Thanks to the introduction of ancillary airlines fees, corporations have been hard at work trying to understand the total cost of an air trip, determine policy on which optional fees should be reimbursed and ultimately how to do the required tracking of these fees.
From the beginning, Concur has been at the forefront of the discussion surrounding how to track and report ancillary fees. From involvement at industry task force groups to speaking at industry events and keeping abreast of the developments, Concur has been committed to provide the kinds of visibility into these fees that our customers need. Last July, Concur released the first version of the airline ancillary fee reporting through Concur Expense and Business Intelligence.
Setting Up Ancillary Fee Tracking

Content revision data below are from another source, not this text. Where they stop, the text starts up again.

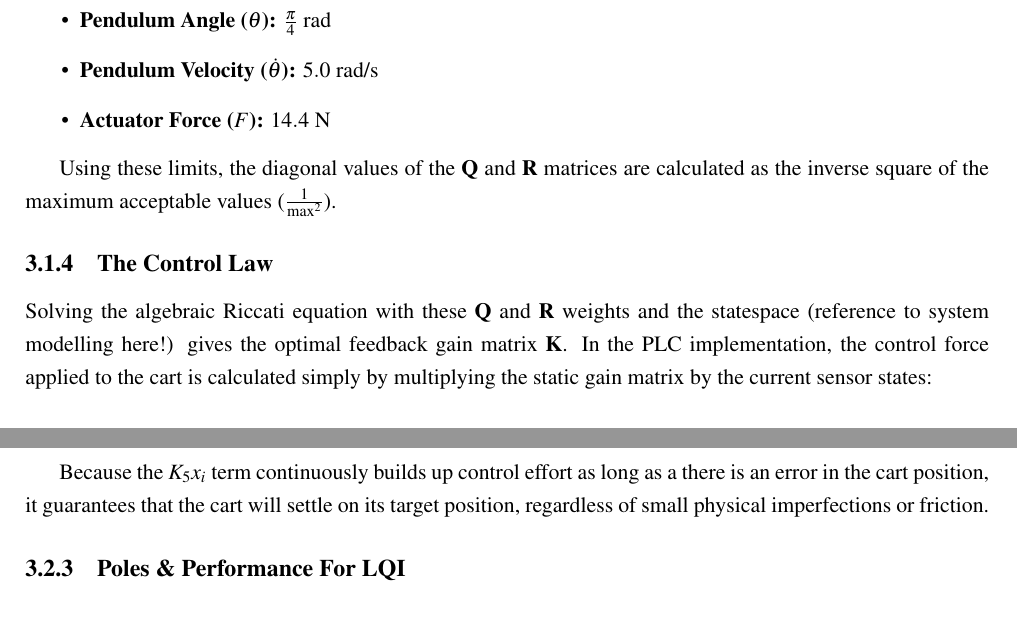
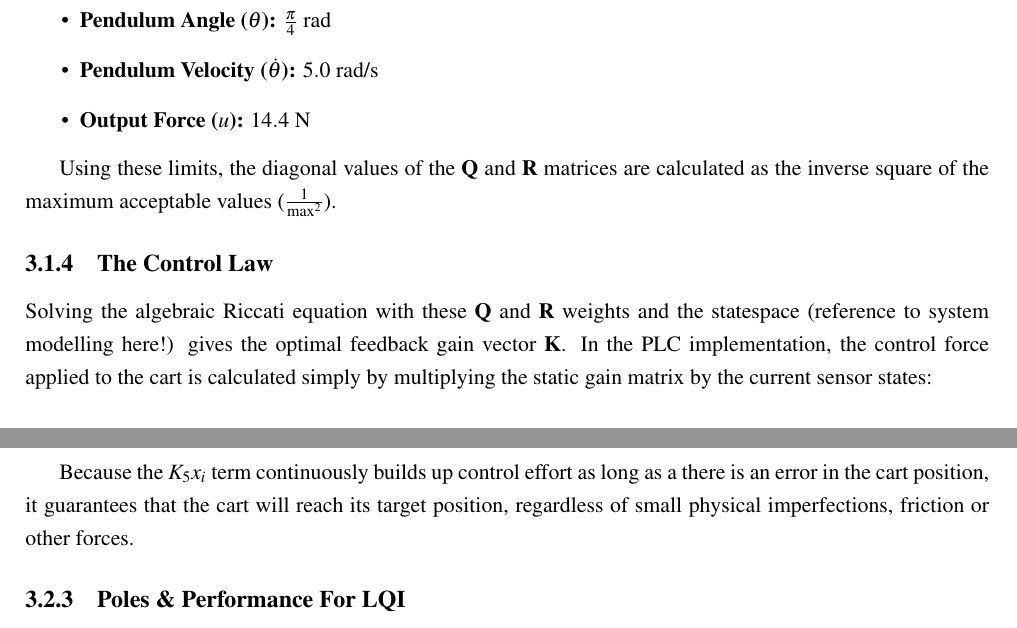
Before and after one commit to Noah091213/Semester-project-4-Inverted-pendulum, a LaTeX thesis (latexRapport4/main.tex, which reads latexRapport4/03_control_theroy.tex): two parts of pages 13 and 14 of 23, joined at a grey line, cut so that both start at the same text. Compiled offline with pdfLaTeX.

Commit message:
small corrections in control theory latex

```diff
--- a/latexRapport4/03_control_theroy.tex
+++ b/latexRapport4/03_control_theroy.tex
@@ -33,13 +33,13 @@ The maximum limits defined for this system are:
 	\item \textbf{Cart Velocity ($\dot{x}$):} $1.0$ m/s
 	\item \textbf{Pendulum Angle ($\theta$):} $\frac{\pi}{4}$ rad
 	\item \textbf{Pendulum Velocity ($\dot{\theta}$):} $5.0$ rad/s
-	\item \textbf{Actuator Force ($F$):} $14.4$ N
+	\item \textbf{Output Force ($u$):} $14.4$ N
 \end{itemize}
 
 Using these limits, the diagonal values of the $\textbf{Q}$ and $\textbf{R}$ matrices are calculated as the inverse square of the maximum acceptable values ($\frac{1}{\text{max}^2}$).
 
 \subsection{The Control Law}
-Solving the algebraic Riccati equation with these $\textbf{Q}$ and $\textbf{R}$ weights and the statespace (reference to system modelling here!) gives the optimal feedback gain matrix $\textbf{K}$. In the PLC implementation, the control force applied to the cart is calculated simply by multiplying the static gain matrix by the current sensor states:
+Solving the algebraic Riccati equation with these $\textbf{Q}$ and $\textbf{R}$ weights and the statespace (reference to system modelling here!) gives the optimal feedback gain vector $\textbf{K}$. In the PLC implementation, the control force applied to the cart is calculated simply by multiplying the static gain matrix by the current sensor states:
 
 \begin{equation}
 	\label{LQR control law}
@@ -74,6 +74,6 @@ Solving the algebraic Riccati equation again for this augmented system gives the
 \end{equation}
 
-Because the $K_5 x_i$ term continuously builds up control effort as long as a there is an error in the cart position, it guarantees that the cart will settle on its target position, regardless of small physical imperfections or friction.
+Because the $K_5 x_i$ term continuously builds up control effort as long as a there is an error in the cart position, it guarantees that the cart will reach its target position, regardless of small physical imperfections, friction or other forces.
 
 \subsection{Poles \& Performance For LQI}
 
```
Also changed, not shown: latexRapport4/03_control_theroy.tex (6 more changed lines).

With Concur Expense, program administrators can set up this feature to enable the capture and reporting of airline ancillary fees. This feature starts with the Airline Flight Fees feature, which is activated per policy. First the administrator sets the flight fee currency and threshold amount, and then sets the flight fee expense type.

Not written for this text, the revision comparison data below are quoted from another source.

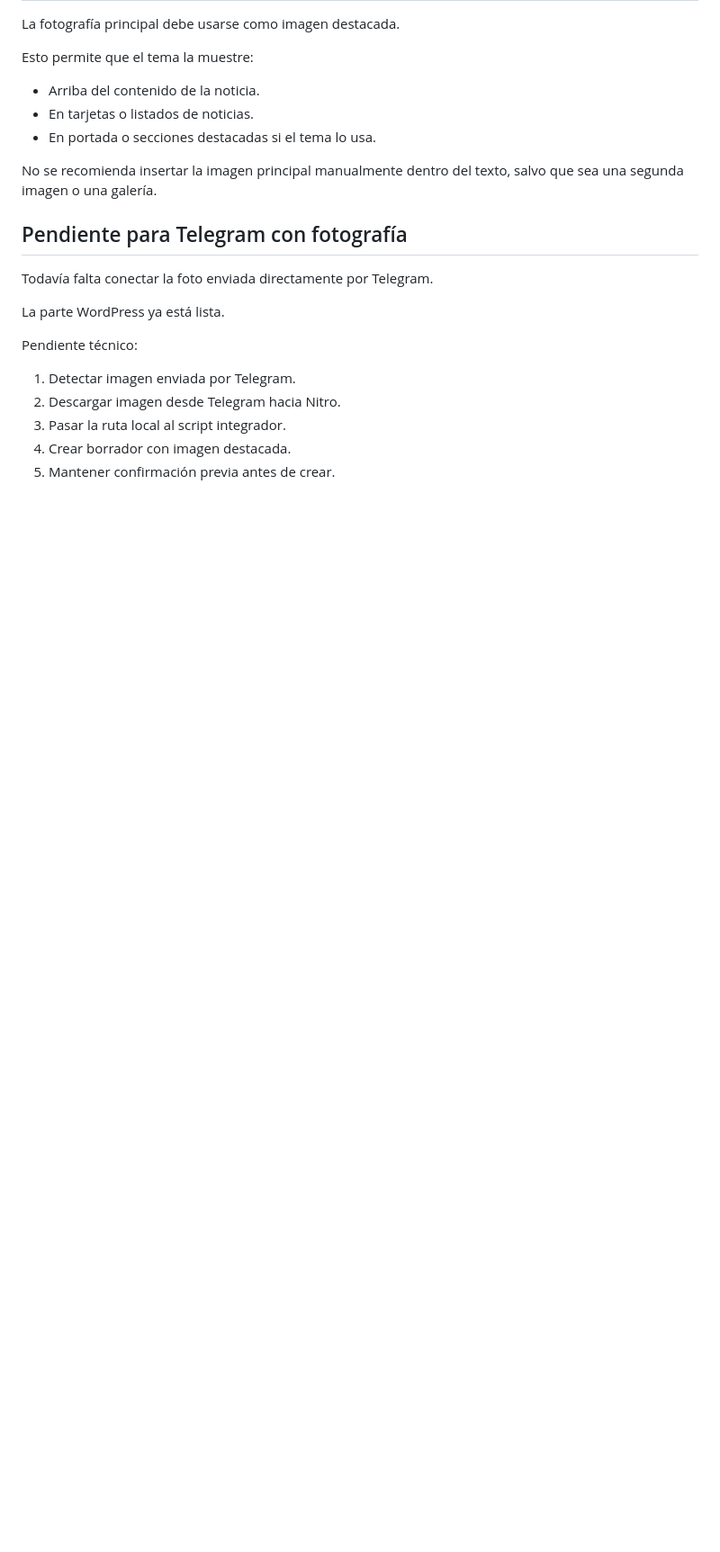
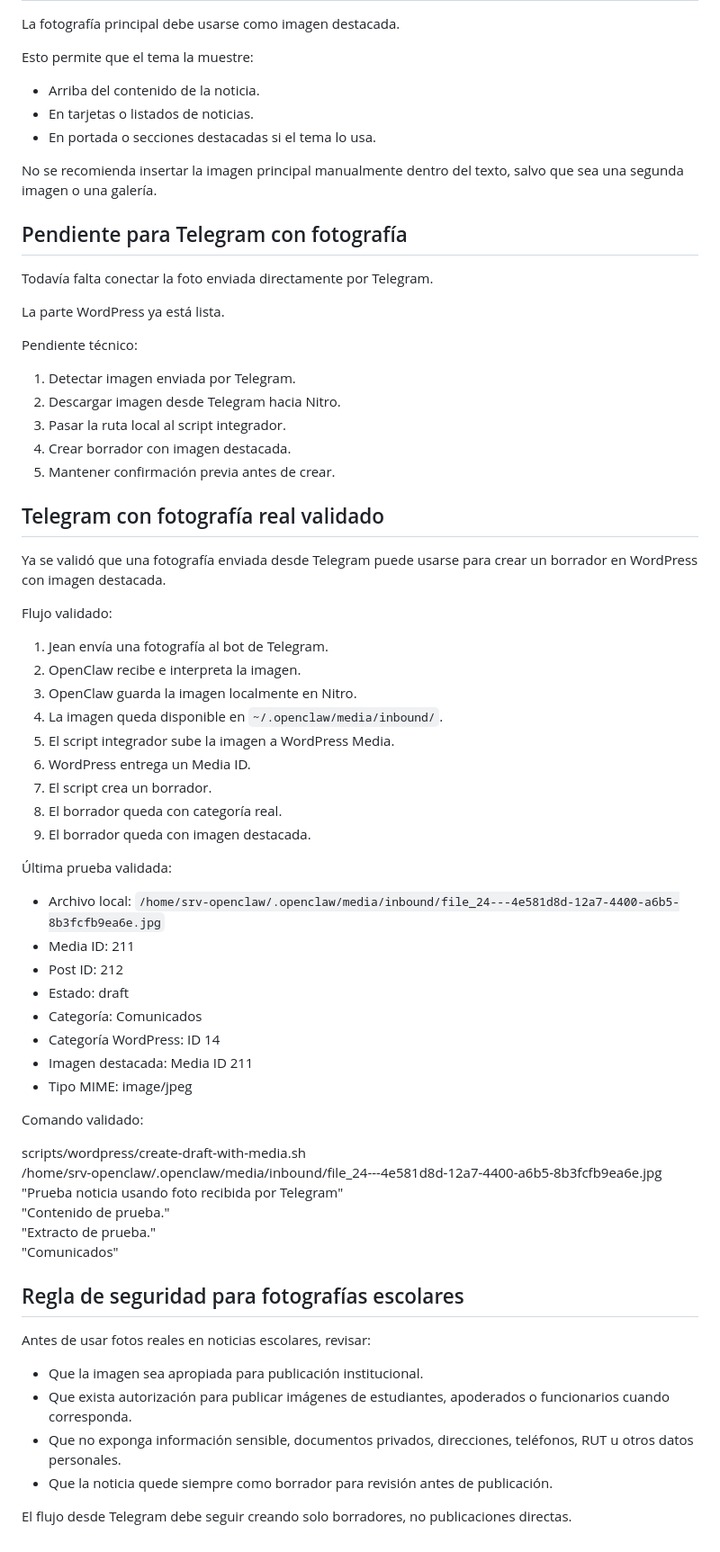
Before and after one commit to jeannorambuena/alatina, a Markdown page: scripts/wordpress/README.md, the part around the change. Shown at 90% size. Rendered like a GitHub page; blank space fills up the shorter version.

Commit message:
docs(wordpress): document telegram photo draft validation

```diff
--- a/scripts/wordpress/README.md
+++ b/scripts/wordpress/README.md
@@ -150,3 +150,52 @@ Pendiente técnico:
 3. Pasar la ruta local al script integrador.
 4. Crear borrador con imagen destacada.
 5. Mantener confirmación previa antes de crear.
+
+
+## Telegram con fotografía real validado
+
+Ya se validó que una fotografía enviada desde Telegram puede usarse para crear un borrador en WordPress con imagen destacada.
+
+Flujo validado:
+
+1. Jean envía una fotografía al bot de Telegram.
+2. OpenClaw recibe e interpreta la imagen.
+3. OpenClaw guarda la imagen localmente en Nitro.
+4. La imagen queda disponible en `~/.openclaw/media/inbound/`.
+5. El script integrador sube la imagen a WordPress Media.
+6. WordPress entrega un Media ID.
+7. El script crea un borrador.
+8. El borrador queda con categoría real.
+9. El borrador queda con imagen destacada.
+
+Última prueba validada:
+
+- Archivo local:
+  `/home/srv-openclaw/.openclaw/media/inbound/file_24---4e581d8d-12a7-4400-a6b5-8b3fcfb9ea6e.jpg`
+- Media ID: 211
+- Post ID: 212
+- Estado: draft
+- Categoría: Comunicados
+- Categoría WordPress: ID 14
+- Imagen destacada: Media ID 211
+- Tipo MIME: image/jpeg
+
+Comando validado:
+
+scripts/wordpress/create-draft-with-media.sh \
+  /home/srv-openclaw/.openclaw/media/inbound/file_24---4e581d8d-12a7-4400-a6b5-8b3fcfb9ea6e.jpg \
+  "Prueba noticia usando foto recibida por Telegram" \
+  "Contenido de prueba." \
+  "Extracto de prueba." \
+  "Comunicados"
+
+## Regla de seguridad para fotografías escolares
+
+Antes de usar fotos reales en noticias escolares, revisar:
+
+- Que la imagen sea apropiada para publicación institucional.
+- Que exista autorización para publicar imágenes de estudiantes, apoderados o funcionarios cuando corresponda.
+- Que no exponga información sensible, documentos privados, direcciones, teléfonos, RUT u otros datos personales.
+- Que la noticia quede siempre como borrador para revisión antes de publicación.
+
+El flujo desde Telegram debe seguir creando solo borradores, no publicaciones directas.
```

The Airline Fee Type Code field has been added to the list of fields available for Expense Entry forms and is used along with the Airline Flight Fees feature.

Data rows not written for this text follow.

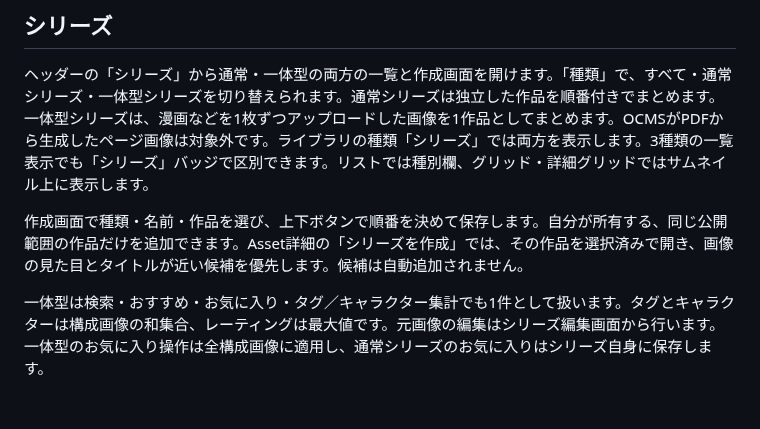
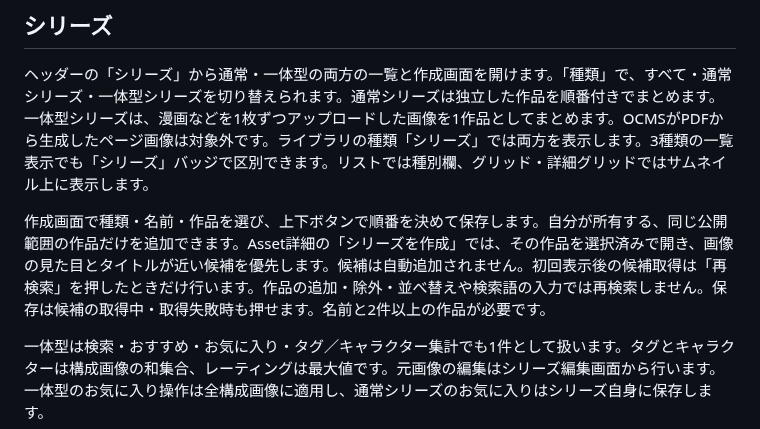
Before and after one commit to usbharu/ocms, a Markdown page: README.md, the part around the change. GitHub-like rendering; blank space fills up the shorter version.

```diff
--- a/README.md
+++ b/README.md
@@ -75,7 +75,7 @@ RuntimeはASRや自動タグにも使うため、停止しません。フラグ
 
 ヘッダーの「シリーズ」から通常・一体型の両方の一覧と作成画面を開けます。「種類」で、すべて・通常シリーズ・一体型シリーズを切り替えられます。通常シリーズは独立した作品を順番付きでまとめます。一体型シリーズは、漫画などを1枚ずつアップロードした画像を1作品としてまとめます。OCMSがPDFから生成したページ画像は対象外です。ライブラリの種類「シリーズ」では両方を表示します。3種類の一覧表示でも「シリーズ」バッジで区別できます。リストでは種別欄、グリッド・詳細グリッドではサムネイル上に表示します。
 
-作成画面で種類・名前・作品を選び、上下ボタンで順番を決めて保存します。自分が所有する、同じ公開範囲の作品だけを追加できます。Asset詳細の「シリーズを作成」では、その作品を選択済みで開き、画像の見た目とタイトルが近い候補を優先します。候補は自動追加されません。
+作成画面で種類・名前・作品を選び、上下ボタンで順番を決めて保存します。自分が所有する、同じ公開範囲の作品だけを追加できます。Asset詳細の「シリーズを作成」では、その作品を選択済みで開き、画像の見た目とタイトルが近い候補を優先します。候補は自動追加されません。初回表示後の候補取得は「再検索」を押したときだけ行います。作品の追加・除外・並べ替えや検索語の入力では再検索しません。保存は候補の取得中・取得失敗時も押せます。名前と2件以上の作品が必要です。
 
 一体型は検索・おすすめ・お気に入り・タグ／キャラクター集計でも1件として扱います。タグとキャラクターは構成画像の和集合、レーティングは最大値です。元画像の編集はシリーズ編集画面から行います。一体型のお気に入り操作は全構成画像に適用し、通常シリーズのお気に入りはシリーズ自身に保存します。
 
```
Also changed, not shown: media-storage-spec-v2.md (+1 -1 lines), docs/series-editor-1440.png, docs/series-editor-390.png, 2 other files.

Concur Expense identifies a charge coming from an airline based on the imported company card transaction and the merchant code or employee entry. If a charge is under the company-defined amount, the expense type is automatically entered into the expense report as the flight fee expense type and the employee selects which of the sub-fee types relate to that entry. The administrator can also associate their corporate travel policy audit rules with each of the sub- fee types.
This allows employees to select one of the six sub-fee expense types in order to provide more detail about additional fees charged by the airline. The choice of sub-fee types are: Baggage, Upgrades, Seats, Airline Club, On Board, or Other. Three more fields, Ticket Change Fee, Onboard Entertainment and Priority Access will be added in an upcoming release.
Concur provides a set of standard reports for Analysis and Business Intelligence users that give insight into spend associated with airline ancillary fees. These standard reports, or your own customized reports, provide a breakdown of these fees by category, airline and employee—and also ties the fees to the original ticket number.
Turning on this feature gives our clients the ability to measure the overall spend impact of ancillary fees, establish audit rules on the fee types and have reporting at hand that will aid in policy compliance and vendor negotiations.
Concur remains committed to working toward making these fees even more easily trackable and accurate for our customers. As we continue to enhance reporting data, we are curious if having more actionable and accurate data is even something our customers want.
Do travel managers require this level of reporting? Will they use it? Should we continue to work with airlines, processors, banks and credit card companies so that ancillary fees are accurately and easily captured? Or is “good enough” really just that and our customers don’t have the time or need to manage to the level of detail that the industry has believed is required?